Across the U.S., more than six million people have lost the right to vote because of their criminal records. More than 1.5 million of them live in Florida, more than in any other state, reports the New York Times Magazine. A proposed ballot initiative would automatically restore the right to vote to people with a felony conviction who have completed their sentences. The initiative makes two exceptions: no voting rights for people convicted of murder or sex offenses. The state certified the initiative, called Amendment 4, for the November ballot. Like any change to Florida’s Constitution, Amendment 4 needs 60 percent of the vote to pass. The Times profiles Neil Volz, political director for the campaign, who was put on probation for a white-collar crime in Washington, D.C., in 2006.

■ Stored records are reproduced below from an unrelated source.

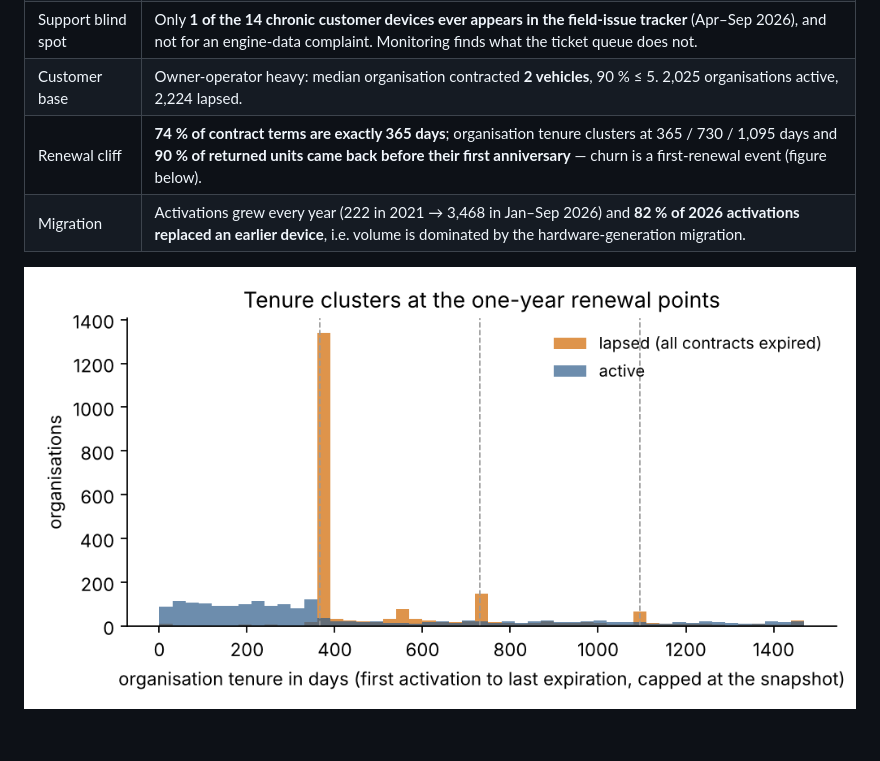
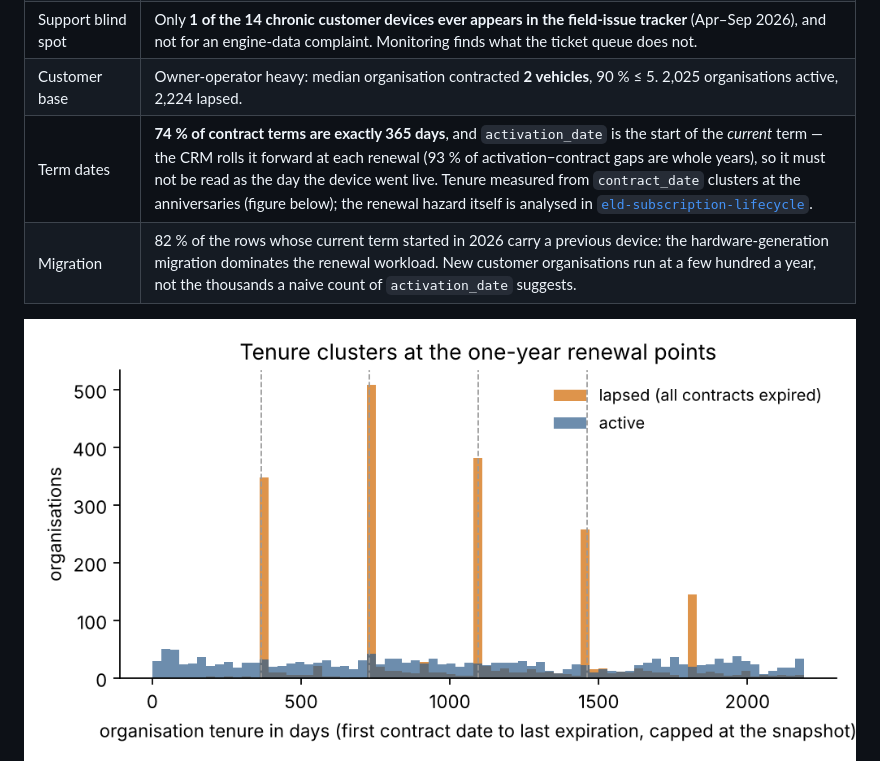
Before and after one commit to JacobCCMorgan/telematics-data-foundation, a Markdown page: README.md, the part around the change. GitHub-like rendering; pictures changed too: reports/figures/05_org_tenure.png; blank space fills up the shorter version.

Commit message:
activation_date is the current term start, not the activation: tenure and new-customer counts from contract_date

```diff
--- a/README.md
+++ b/README.md
@@ -24,8 +24,8 @@ Full report with figures: [`reports/fleet_snapshot_2026-09-28.md`](reports/fleet
 | Batch signal | The newest **"Volvo 2026" batch has 98 % moving-while-silent reports versus 33–61 % for regular batches** — a protocol / wiring problem on new model-year trucks, not random hardware failure. |
 | Support blind spot | Only **1 of the 14 chronic customer devices ever appears in the field-issue tracker** (Apr–Sep 2026), and not for an engine-data complaint. Monitoring finds what the ticket queue does not. |
 | Customer base | Owner-operator heavy: median organisation contracted **2 vehicles**, 90 % ≤ 5. 2,025 organisations active, 2,224 lapsed. |
-| Renewal cliff | **74 % of contract terms are exactly 365 days**; organisation tenure clusters at 365 / 730 / 1,095 days and **90 % of returned units came back before their first anniversary** — churn is a first-renewal event (figure below). |
-| Migration | Activations grew every year (222 in 2021 → 3,468 in Jan–Sep 2026) and **82 % of 2026 activations replaced an earlier device**, i.e. volume is dominated by the hardware-generation migration. |
+| Term dates | **74 % of contract terms are exactly 365 days**, and `activation_date` is the start of the *current* term — the CRM rolls it forward at each renewal (93 % of activation−contract gaps are whole years), so it must not be read as the day the device went live. Tenure measured from `contract_date` clusters at the anniversaries (figure below); the renewal hazard itself is analysed in [`eld-subscription-lifecycle`](https://github.com/JacobCCMorgan/eld-subscription-lifecycle). |
+| Migration | 82 % of the rows whose current term started in 2026 carry a previous device: the hardware-generation migration dominates the renewal workload. New customer organisations run at a few hundred a year, not the thousands a naive count of `activation_date` suggests. |
 
 ![tenure](reports/figures/05_org_tenure.png)
 ![anomaly combinations](reports/figures/03_anomaly_combinations.png)
```
Also changed, not shown: data/public/DATA_DICTIONARY.md (+4 -4 lines), reports/fleet_snapshot_2026-09-28.md (+4 -4 lines), reports/figures/04_activations_per_month.png (deleted), reports/figures/04_new_customers_per_month.png (added), 2 other files.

Amendment 4, which would also allow former felons to serve on juries and run for public office, represents a potential civil rights triumph for its supporters. It could enfranchise more people at once than any single initiative since women’s suffrage. Amendment 4 could change the Florida electorate. A majority of the state’s former felons are white. At the same time, blacks are disproportionately affected by the current ban. More than one in five black voters can’t vote in Florida, compared with about one in 10 voters in the state’s population and one in 40 nationwide. Florida has a recent history of squeaker elections for governor, Congress and other offices. In three of the last five presidential contests, Florida went to a candidate who won the state by a margin of 1.2 percent or less. This year, polls show tossup races for governor (Republican Ron DeSantis against Democrat Andrew Gillum) and senator (Republican Rick Scott against Democrat Bill Nelson). Five congressional seats are also in play.